This would have been a wonderful sentiment had it been backed in the series in any way. This Tweet essentially capitalizes on the unspecified nature of Hermione’s complexion to claim more diversity in her series that was not explicitly there before. This Tweet was especially in poor taste due to the casting of Emma Watson, a white actress, to play Hermione in the film adaptations of the series. Rowling had a large say in the casting decisions for the films and had she truly wanted Hermione to be a person of color she would have spoken to the casting director. Furthermore, indirect references are made to Hermione’s pale skin in the books, and no attempt is made to provide any Black representation in her physical appearance. This Tweet demonstrates much the same thing as her 2007 Dumbledore reveal: Rowling’s concern is not the actual presence of diverse characters, but rather the “points” she receives for showing interest in diversity. She showed little regard for the Black children that would have loved to see themselves reflected in the characters that so resonated with a generation.

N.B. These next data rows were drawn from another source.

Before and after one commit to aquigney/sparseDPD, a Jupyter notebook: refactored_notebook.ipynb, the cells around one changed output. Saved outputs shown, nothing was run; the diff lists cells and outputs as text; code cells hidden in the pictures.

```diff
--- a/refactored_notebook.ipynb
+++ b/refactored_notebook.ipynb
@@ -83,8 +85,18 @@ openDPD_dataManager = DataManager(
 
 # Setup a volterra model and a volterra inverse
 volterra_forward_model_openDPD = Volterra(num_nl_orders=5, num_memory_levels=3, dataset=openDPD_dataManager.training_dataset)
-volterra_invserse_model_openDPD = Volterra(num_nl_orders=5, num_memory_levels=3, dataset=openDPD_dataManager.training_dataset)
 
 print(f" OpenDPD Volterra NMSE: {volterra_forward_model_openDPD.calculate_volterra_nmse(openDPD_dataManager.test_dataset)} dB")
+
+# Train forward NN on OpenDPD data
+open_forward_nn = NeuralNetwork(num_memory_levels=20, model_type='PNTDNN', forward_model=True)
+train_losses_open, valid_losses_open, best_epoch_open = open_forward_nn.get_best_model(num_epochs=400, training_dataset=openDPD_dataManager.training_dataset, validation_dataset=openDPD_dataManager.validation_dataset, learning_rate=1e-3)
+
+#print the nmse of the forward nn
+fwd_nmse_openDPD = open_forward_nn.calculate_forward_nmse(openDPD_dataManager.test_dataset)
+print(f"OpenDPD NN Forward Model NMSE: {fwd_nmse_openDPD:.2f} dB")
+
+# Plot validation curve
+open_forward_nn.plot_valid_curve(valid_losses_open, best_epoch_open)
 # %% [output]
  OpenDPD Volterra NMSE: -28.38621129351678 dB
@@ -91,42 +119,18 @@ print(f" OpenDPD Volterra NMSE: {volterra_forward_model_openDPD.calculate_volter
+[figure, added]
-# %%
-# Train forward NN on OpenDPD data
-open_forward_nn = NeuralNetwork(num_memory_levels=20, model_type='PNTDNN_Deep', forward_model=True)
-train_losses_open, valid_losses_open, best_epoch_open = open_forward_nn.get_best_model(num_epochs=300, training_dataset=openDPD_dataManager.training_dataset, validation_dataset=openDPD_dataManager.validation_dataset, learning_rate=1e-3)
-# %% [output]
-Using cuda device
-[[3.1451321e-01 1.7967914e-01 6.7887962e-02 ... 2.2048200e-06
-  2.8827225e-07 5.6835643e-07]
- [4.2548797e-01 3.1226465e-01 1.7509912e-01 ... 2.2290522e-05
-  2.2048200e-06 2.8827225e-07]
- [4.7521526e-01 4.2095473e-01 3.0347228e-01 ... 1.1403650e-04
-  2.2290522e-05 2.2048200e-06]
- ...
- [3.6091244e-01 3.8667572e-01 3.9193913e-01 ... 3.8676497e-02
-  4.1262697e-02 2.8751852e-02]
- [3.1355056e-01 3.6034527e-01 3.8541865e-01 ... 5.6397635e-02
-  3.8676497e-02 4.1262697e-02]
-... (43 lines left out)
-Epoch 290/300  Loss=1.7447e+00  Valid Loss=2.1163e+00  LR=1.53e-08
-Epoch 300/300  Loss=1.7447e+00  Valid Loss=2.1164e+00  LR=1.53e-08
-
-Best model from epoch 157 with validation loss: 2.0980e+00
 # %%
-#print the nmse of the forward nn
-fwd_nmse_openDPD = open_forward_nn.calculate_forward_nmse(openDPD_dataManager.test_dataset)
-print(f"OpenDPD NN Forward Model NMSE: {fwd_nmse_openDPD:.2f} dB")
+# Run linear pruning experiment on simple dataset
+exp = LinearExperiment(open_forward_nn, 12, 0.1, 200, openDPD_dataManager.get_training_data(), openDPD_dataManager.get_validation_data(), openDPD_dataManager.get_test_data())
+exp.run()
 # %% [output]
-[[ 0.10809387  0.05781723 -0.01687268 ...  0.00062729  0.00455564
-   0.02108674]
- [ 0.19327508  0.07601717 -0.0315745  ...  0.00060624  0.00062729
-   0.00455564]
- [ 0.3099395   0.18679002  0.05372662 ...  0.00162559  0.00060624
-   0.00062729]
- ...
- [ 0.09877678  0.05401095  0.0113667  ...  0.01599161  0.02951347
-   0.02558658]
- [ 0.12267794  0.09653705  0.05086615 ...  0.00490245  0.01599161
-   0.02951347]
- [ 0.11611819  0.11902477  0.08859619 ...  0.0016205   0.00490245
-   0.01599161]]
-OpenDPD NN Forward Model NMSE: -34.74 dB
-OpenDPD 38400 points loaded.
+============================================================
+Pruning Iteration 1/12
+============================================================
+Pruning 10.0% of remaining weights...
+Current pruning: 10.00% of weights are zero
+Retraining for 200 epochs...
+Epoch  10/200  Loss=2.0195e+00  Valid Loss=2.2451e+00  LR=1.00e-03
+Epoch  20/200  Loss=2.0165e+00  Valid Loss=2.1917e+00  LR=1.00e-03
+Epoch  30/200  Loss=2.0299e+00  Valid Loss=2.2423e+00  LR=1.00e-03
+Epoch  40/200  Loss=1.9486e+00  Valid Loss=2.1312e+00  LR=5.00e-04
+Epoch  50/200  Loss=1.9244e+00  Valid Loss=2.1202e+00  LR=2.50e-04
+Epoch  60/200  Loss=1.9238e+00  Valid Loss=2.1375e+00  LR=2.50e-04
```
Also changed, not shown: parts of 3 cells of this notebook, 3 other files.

Rowling released yet another large detail in 2015, this time revealing that Professor Lupin, a werewolf and mentor to Harry Potter, is a metaphor for people with stigmatized diseases like HIV/AIDS. Unlike previous Tweets, this was a response to a fan theory. Rowling took to Twitter to claim that she had already confirmed this theory in a prior interview, saying “I was asked whether Lupin’s treatment by others could be seen as a metaphor for (then) stigmatized conditions. I agreed that it could.” While Rowling is not necessarily in the wrong for laying claim to a fan theory, there is still a level of insensitivity here. Rowling’s use of werewolf-ism as a metaphor for HIV/AIDS reveals a lack of education on the disease itself and the history behind it.
As Lupin opens up about his werewolf status to Harry in the fifth book of the series, he expresses his occasional desire to hurt and infect other people while in his werewolf state. If the metaphor of Lupin as an AIDS patient is assumed, it insinuates that Rowling views HIV/AIDS patients as helpless victims not only of illness but of some sort of desire to infect others. Reading or listening to personal accounts from HIV/AIDS victims will tell you that this is nowhere near the truth, and quite cruel to imply. This Tweet reveals yet another example of Rowling failing to understand the concept of thoughtful representation in her literature and instead using marginalized groups such as HIV/AIDS patients as buzzwords to enhance her image of “wokeness.”
So, how do these rewrites foreshadow Rowling’s 3,600-word essay on the trans community? They demonstrate that Rowling is unwilling to take back her statements about the trans community because she does not understand the concept of going back on her views. This stubbornness has led her to resort to claiming that her books were always full of diverse representation when they simply are not in order to save herself from criticism. Upon receiving criticism for her insensitive remarks about trans inclusive language, she was unable to handle the holes that her fans had begun poking in her diversity rewrites. So, she jumped to defend herself, backpedaling on years of Twitter rewrites meant to make her look like a champion of diversity in the process. Rowling’s 3,600-word essay looks very different from these Twitter rewrites upon first glance. However, they are similar in that they are all desperate attempts at maintaining hero status at the expense of a marginalized community.